● **EXERCISE DIRECTIONS**: A single number is the answer: the count of lines in these records with "table" in them.
--- START ---
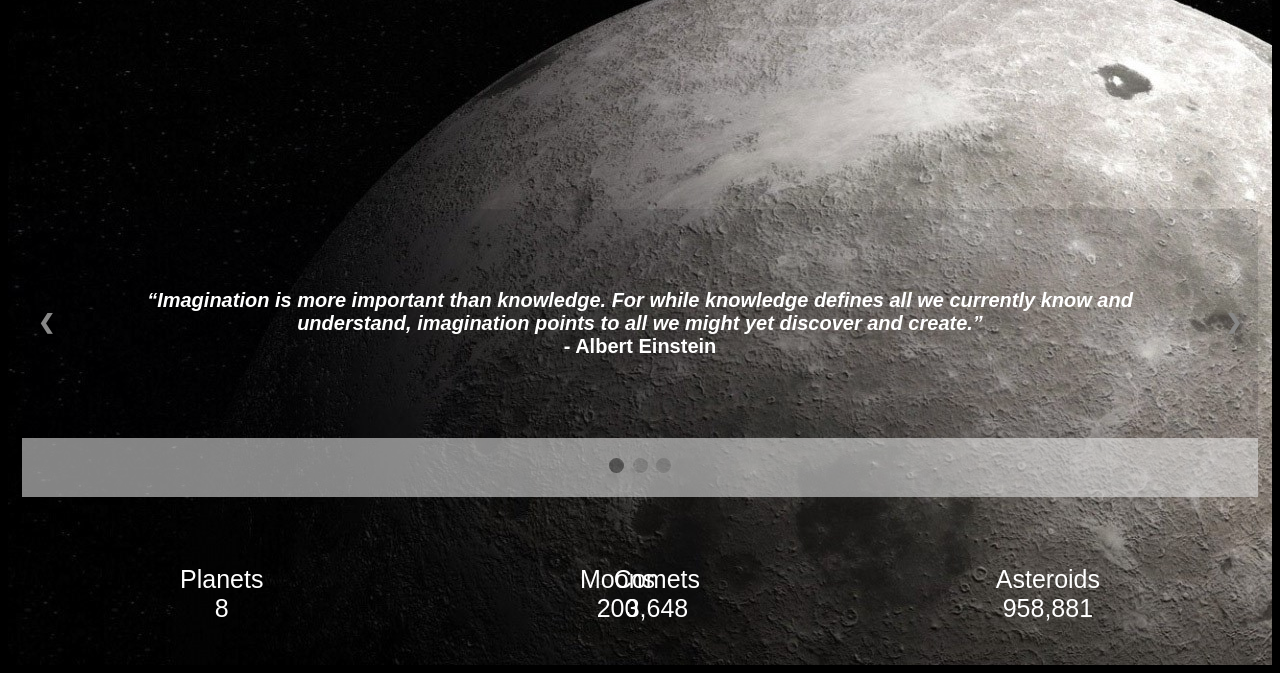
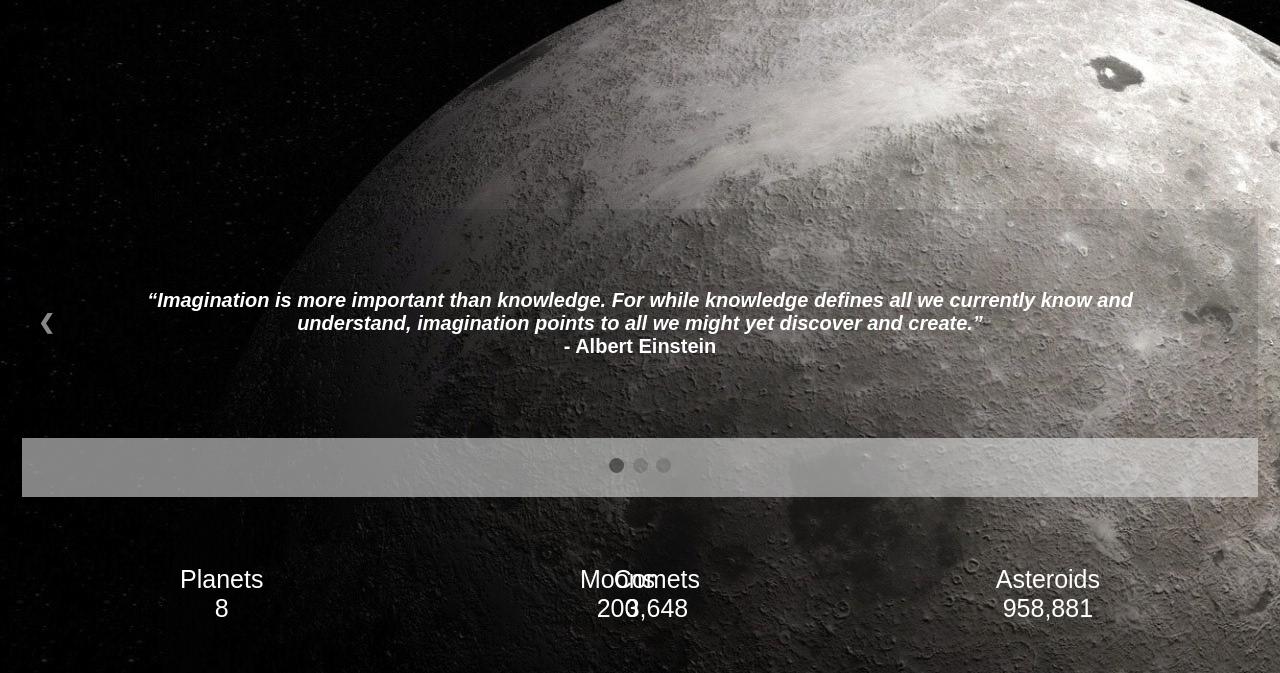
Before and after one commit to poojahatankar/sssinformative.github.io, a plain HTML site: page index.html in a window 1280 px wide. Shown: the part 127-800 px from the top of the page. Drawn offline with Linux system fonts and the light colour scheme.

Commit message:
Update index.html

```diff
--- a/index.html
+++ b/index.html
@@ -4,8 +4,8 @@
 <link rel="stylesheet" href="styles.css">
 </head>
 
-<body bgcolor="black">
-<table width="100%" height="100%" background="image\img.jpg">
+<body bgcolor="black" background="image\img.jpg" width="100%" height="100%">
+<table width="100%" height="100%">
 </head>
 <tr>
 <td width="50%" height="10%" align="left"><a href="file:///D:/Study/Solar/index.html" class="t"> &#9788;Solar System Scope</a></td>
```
--- END ---
● **EXPECTED ANSWER**: 2